The diabetes medication liraglutide helped more than twice as many obese subjects in a clinical trial lose 5% of their body weight, and more than three times as many lose a tenth of their body weight, compared with subjects taking a placebo, according to new research.
The drug also appeared to reduce dramatically the risk of developing type-2 diabetes among those taking it. Compared with subjects getting liraglutide, those getting a placebo medication were eight times likelier to be diagnosed with type-2 diabetes during the 12-month trial.

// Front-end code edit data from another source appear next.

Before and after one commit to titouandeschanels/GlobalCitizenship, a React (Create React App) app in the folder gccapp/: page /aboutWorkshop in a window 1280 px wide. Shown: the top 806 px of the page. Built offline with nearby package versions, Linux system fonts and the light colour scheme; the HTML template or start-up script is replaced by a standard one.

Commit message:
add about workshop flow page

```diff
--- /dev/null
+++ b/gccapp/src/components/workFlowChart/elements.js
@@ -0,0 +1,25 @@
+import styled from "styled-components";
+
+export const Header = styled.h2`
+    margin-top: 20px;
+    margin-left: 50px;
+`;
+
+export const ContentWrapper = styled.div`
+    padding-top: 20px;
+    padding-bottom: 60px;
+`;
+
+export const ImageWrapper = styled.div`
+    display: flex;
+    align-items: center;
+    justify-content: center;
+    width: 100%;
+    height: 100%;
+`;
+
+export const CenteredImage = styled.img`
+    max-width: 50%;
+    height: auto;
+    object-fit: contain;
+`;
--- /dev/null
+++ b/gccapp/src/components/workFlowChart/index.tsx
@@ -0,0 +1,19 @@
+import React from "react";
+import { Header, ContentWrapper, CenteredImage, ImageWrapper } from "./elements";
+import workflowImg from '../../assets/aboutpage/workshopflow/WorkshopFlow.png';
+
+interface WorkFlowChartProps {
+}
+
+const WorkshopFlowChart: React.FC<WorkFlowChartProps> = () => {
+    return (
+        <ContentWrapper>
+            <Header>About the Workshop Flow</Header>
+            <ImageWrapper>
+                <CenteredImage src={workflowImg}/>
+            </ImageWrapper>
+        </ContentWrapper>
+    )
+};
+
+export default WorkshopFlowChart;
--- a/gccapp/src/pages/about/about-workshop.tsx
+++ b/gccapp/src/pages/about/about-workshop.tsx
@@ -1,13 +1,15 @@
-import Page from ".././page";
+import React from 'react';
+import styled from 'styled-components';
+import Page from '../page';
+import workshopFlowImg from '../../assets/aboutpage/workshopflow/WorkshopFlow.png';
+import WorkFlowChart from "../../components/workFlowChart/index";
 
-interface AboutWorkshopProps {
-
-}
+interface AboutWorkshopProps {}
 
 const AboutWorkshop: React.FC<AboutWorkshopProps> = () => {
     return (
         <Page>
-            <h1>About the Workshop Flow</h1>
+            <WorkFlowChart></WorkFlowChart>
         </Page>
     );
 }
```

The injectable drug, marketed as Saxenda and produced by Novo Nordisk, was approved last December by the U.S. Food & Drug Administration as a weight-loss drug, partly on the strength of the just-published clinical trial. At a lower dose of its active ingredient, liraglutide (1.8 milligrams vs. 3 millilgrams), Saxenda is marketed as Victoza, a diabetes medication.
Saxenda is the fourth prescription medication to be approved for weight loss by the FDA in the past three years. It joins the drugs Belviq (lorcaserin), Qsymia (a combination of phentermine and topiramate) and Contrave (a combination of naltrexone and bupropion) in the newly fortified arsenal of pharmaceuticals aimed at helping the nation's 78 million obese adults shed excess weight.
In findings published this week in the New England Journal of Medicine, researchers recruited 3,371 subjects who did not have diabetes but who had a body-mass index of 30 or greater -- classifying them as obese -- or who had a BMI between 27 and 30 (overweight) and had high blood pressure or a worrisome cholesterol profile.
While all got counseling to reduce their caloric intake and increase their physical activity, 2,437 gave themselves once-daily subcutaneous injections of liraglutide, a bioengineered medication that stimulates insulin secretion, slows the emptying of food from the stomach and reduces appetite. Another 1,225 study subjects injected themselves daily with a sham medication.
While 65% of patients getting the placebo medication lost weight, on average 5.7 pounds after a year, of the group that took Saxenda, 92% lost weight, an average of 17.6 pounds after a year.
Among those taking Saxenda, 14.4% lost more than 15% of their body weight (vs. 3.5% of those taking a placebo); 33.1% lost more than 10% of their body weight (vs. 10.6% on placebo); and 63.2% lost at least 5% of their body weight (vs. 27.1% of those on placebo).
Those taking Saxenda also showed greater improvements in metabolic function, blood pressure and cholesterol profiles than did those getting a placebo injection.
"Given previous disappointments with various weight-loss strategies, these are welcome findings," wrote endocrinologists Elias S. Siraj and Kevin Jon Williams, both of Temple University School of Medicine, in an accompanying editorial.
At the same time, Siraj and Williams wrote, "liraglutide is no cure."
With a price tag of $1,000 per month, Saxenda's cost will be a considerable issue, especially as obese patients may need to take liraglutide "indefinitely, like statins," to maintain their weight loss, wrote Siraj and Williams. In a group of participants who were randomly chosen to discontinue the medication after 56 weeks, the average weight regained in 12 weeks was 6.4 pounds.
In approving Saxenda last December, the FDA also required Novo Nordisk to conduct additional studies to determine whether it increases the risk of breast or thyroid cancers -- both concerns raised in preliminary trials. Siraj and Williams acknowledged both concerns need to be addressed with further research. But they agreed with the authors of the newly published research that higher rates of breast cancers seen in those taking Saxenda were probably the result of improved detection in women who had lost more weight.